Revision tracking records:
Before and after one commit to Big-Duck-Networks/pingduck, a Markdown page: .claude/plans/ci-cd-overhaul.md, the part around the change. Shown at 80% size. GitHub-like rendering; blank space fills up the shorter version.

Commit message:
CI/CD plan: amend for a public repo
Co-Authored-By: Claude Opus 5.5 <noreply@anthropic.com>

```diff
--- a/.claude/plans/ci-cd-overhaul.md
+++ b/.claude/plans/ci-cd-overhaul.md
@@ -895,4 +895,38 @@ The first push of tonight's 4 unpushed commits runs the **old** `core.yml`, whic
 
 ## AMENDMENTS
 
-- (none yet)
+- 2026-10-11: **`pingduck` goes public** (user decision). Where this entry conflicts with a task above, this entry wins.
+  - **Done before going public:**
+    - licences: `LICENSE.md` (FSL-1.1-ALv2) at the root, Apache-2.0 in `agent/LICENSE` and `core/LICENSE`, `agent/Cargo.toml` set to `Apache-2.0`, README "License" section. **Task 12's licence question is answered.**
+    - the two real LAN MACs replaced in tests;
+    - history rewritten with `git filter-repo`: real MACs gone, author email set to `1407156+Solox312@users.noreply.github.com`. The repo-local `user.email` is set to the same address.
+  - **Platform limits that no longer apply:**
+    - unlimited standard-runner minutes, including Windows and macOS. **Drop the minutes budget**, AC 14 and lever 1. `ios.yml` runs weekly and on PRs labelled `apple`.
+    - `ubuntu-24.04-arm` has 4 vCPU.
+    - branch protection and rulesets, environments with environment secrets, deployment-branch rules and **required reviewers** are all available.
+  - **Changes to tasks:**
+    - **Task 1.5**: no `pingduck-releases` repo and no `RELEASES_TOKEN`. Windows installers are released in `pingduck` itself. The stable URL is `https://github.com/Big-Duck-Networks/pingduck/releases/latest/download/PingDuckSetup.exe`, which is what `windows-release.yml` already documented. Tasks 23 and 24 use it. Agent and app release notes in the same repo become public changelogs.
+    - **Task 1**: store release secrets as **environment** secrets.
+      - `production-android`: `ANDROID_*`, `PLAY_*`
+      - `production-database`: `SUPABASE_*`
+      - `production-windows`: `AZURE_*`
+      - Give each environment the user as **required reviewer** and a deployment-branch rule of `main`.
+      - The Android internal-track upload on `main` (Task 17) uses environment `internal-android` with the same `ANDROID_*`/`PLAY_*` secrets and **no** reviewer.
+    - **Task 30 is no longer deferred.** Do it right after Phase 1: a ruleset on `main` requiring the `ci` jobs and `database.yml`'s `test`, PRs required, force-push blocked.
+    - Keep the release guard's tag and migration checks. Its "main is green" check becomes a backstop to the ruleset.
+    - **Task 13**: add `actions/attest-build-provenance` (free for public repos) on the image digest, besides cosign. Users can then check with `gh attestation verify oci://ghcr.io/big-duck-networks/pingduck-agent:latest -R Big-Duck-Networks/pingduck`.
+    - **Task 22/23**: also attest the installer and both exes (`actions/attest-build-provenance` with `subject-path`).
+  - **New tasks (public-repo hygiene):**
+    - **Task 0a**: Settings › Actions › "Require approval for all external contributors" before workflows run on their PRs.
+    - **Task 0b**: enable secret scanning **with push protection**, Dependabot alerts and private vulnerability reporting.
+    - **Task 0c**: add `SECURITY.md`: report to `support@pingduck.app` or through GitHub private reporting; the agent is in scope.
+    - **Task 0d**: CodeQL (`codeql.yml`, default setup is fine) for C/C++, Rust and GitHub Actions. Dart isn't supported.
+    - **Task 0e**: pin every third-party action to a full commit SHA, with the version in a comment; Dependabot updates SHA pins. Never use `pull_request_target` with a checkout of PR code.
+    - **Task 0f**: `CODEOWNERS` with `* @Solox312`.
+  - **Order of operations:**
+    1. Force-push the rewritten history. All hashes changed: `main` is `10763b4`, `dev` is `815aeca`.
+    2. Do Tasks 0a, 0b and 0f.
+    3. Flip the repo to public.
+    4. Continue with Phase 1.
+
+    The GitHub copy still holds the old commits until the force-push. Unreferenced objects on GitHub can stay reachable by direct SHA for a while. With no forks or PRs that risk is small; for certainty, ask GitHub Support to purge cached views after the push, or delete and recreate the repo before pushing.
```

Task instructions. Check each line of the records above for the string "environment", and report every line that has it.

Exercise solution.
+    - branch protection and rulesets, environments with environment secrets, deployment-branch rules and **required reviewers** are all available.
+    - **Task 1**: store release secrets as **environment** secrets.
+      - Give each environment the user as **required reviewer** and a deployment-branch rule of `main`.
+      - The Android internal-track upload on `main` (Task 17) uses environment `internal-android` with the same `ANDROID_*`/`PLAY_*` secrets and **no** reviewer.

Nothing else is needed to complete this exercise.